WHAT YOU NEED TO DO:
Take every line from the entries below that includes the word "data" and copy it.
......
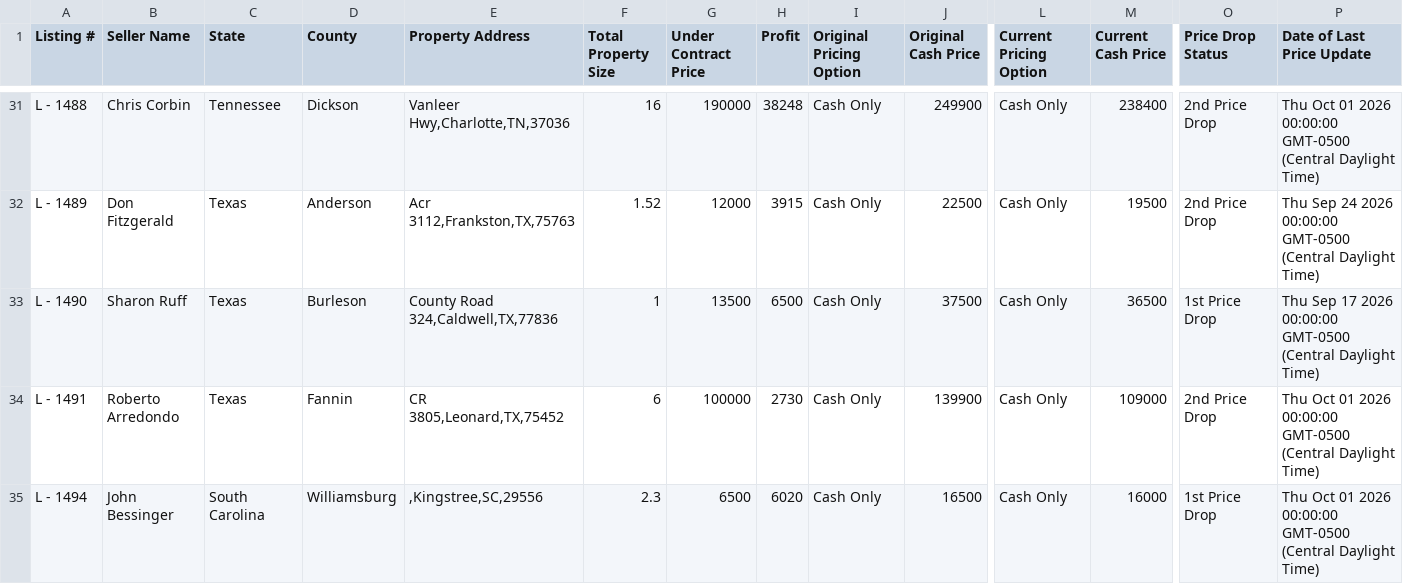
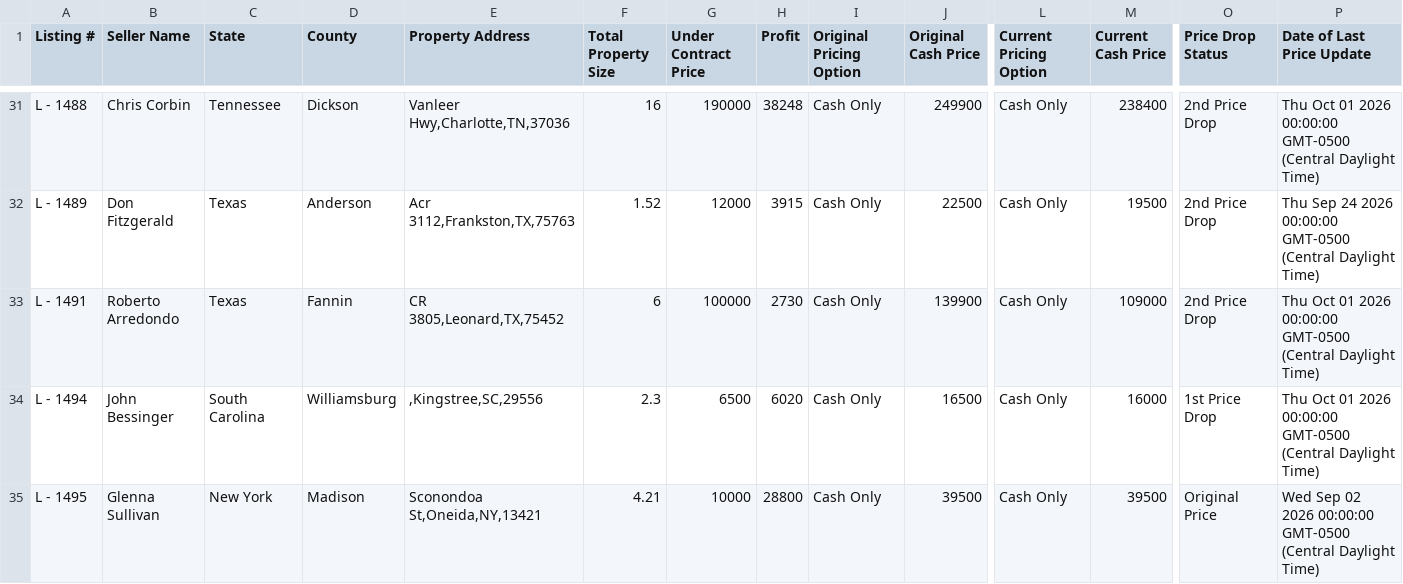
Before and after one commit to GoldSoilInc/Property-Card-Reports, a CSV file: data/price-drop-report.csv, drawn as a sheet; only a part is shown, gaps mark what is left out; the shorter side is filled out with more unchanged rows; rows hold the shown columns only; the diff names each change by its address in the sheet, - before the commit and + after, or states it on an @@ line.

Commit message:
Update price-drop-report.csv from Google Sheets

```diff
--- a/data/price-drop-report.csv
+++ b/data/price-drop-report.csv
-row 33: L - 1490 | Sharon Ruff | Texas | Burleson | County Road 324,Caldwell,TX,77836 | 1 | 13500 | 6500 | Cash Only | 37500 | Cash Only | 36500 | 1st Price Drop | Thu Sep 17 2026 00:00:00 GMT-0500 (Central Daylight Time)
```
......
RESPONSE:
Before and after one commit to GoldSoilInc/Property-Card-Reports, a CSV file: data/price-drop-report.csv, drawn as a sheet; only a part is shown, gaps mark what is left out; the shorter side is filled out with more unchanged rows; rows hold the shown columns only; the diff names each change by its address in the sheet, - before the commit and + after, or states it on an @@ line.
--- a/data/price-drop-report.csv
+++ b/data/price-drop-report.csv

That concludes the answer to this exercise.